__DATA FOR THE TASK__:
================================

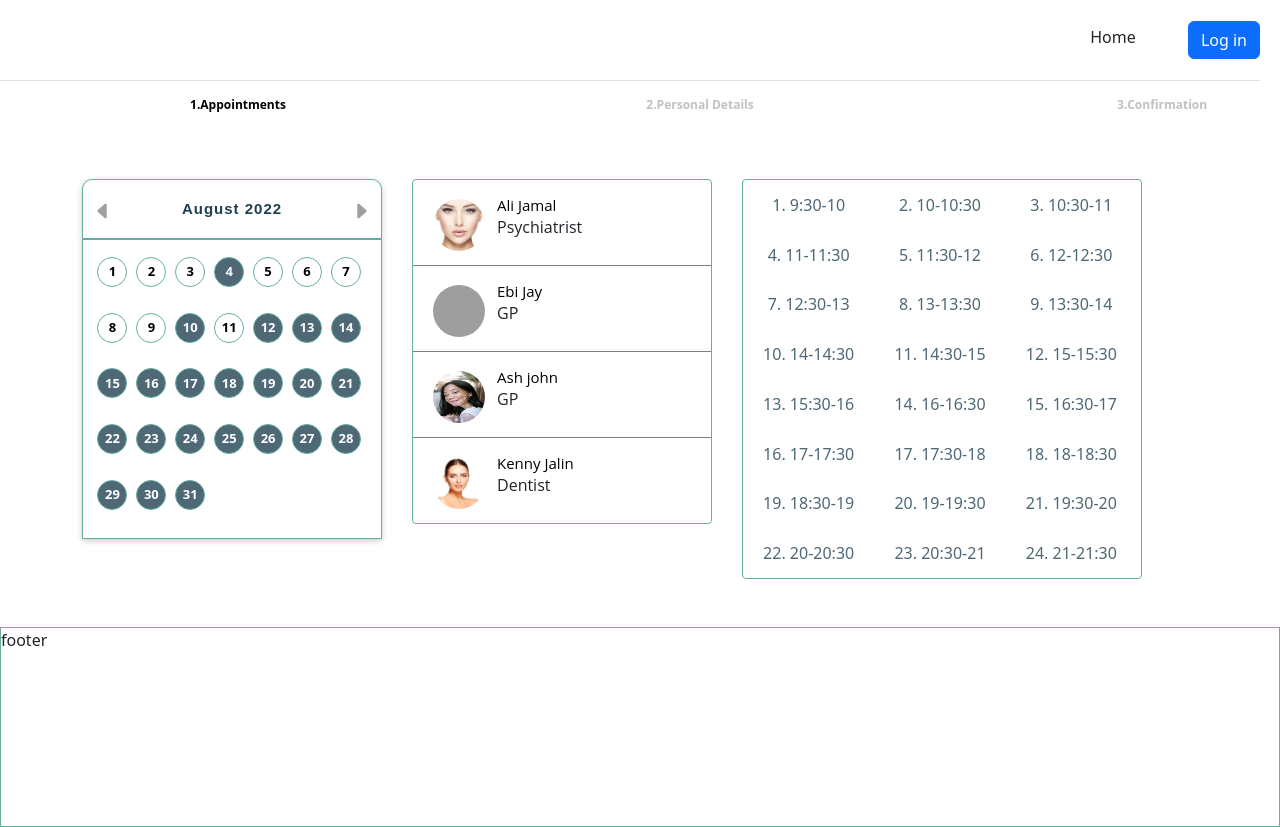
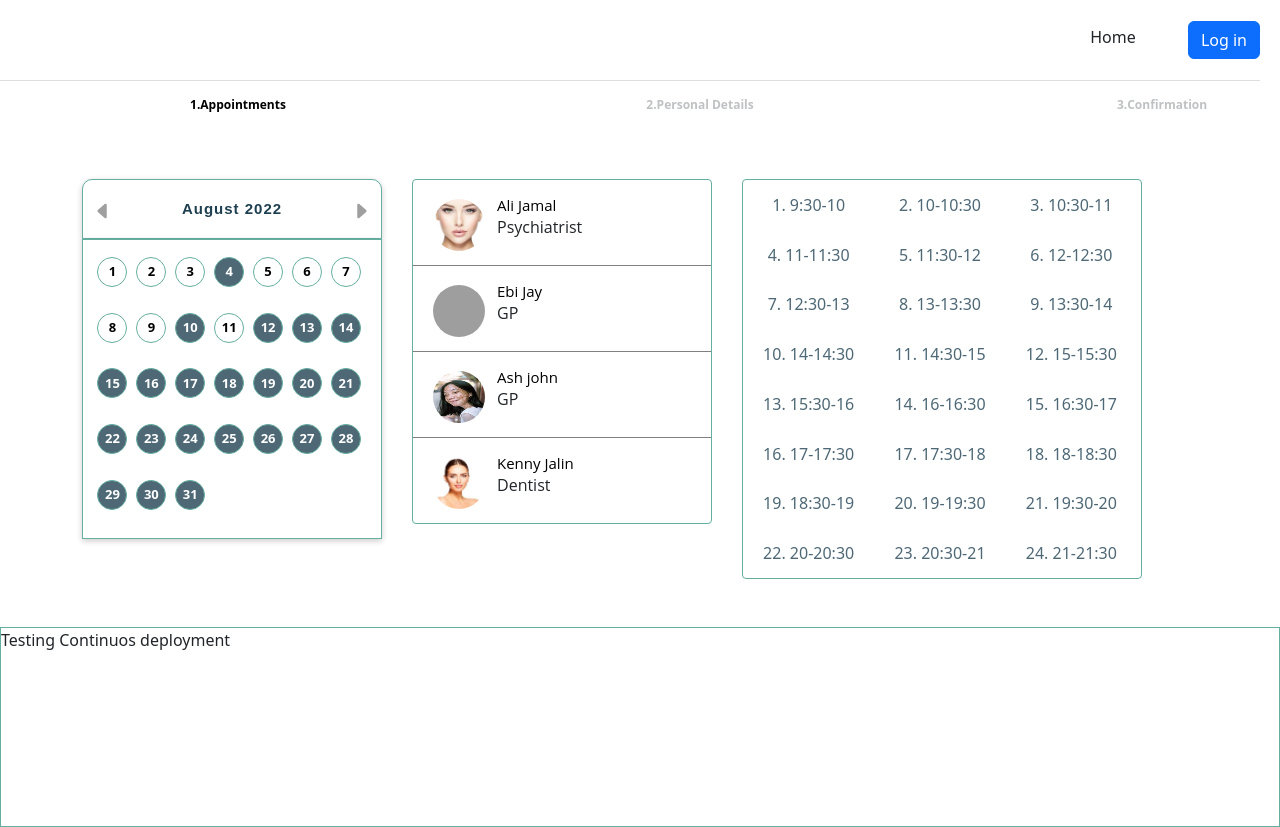
Before and after one commit to RezaRadfarDeveloper/calendar, a Vue app: page / in a window 1280 px wide. Shown: the top 827 px of the page. Built offline with nearby package versions, Linux system fonts and the light colour scheme; grey boxes are pictures that could not be loaded.

Commit message:
Updates the Footer component

```diff
--- a/src/components/Footer.vue
+++ b/src/components/Footer.vue
@@ -1,5 +1,5 @@
 <template>
-  <div class="footer">footer</div>
+  <div class="footer">Testing Continuos deployment</div>
 </template>
 
 <script></script>
```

================================

__TASK DIRECTIONS__: Go through the data above and find the lines with the word "components". Copy each of those lines.

__SOLUTION FOR THIS PROBLEM__:
--- a/src/components/Footer.vue
+++ b/src/components/Footer.vue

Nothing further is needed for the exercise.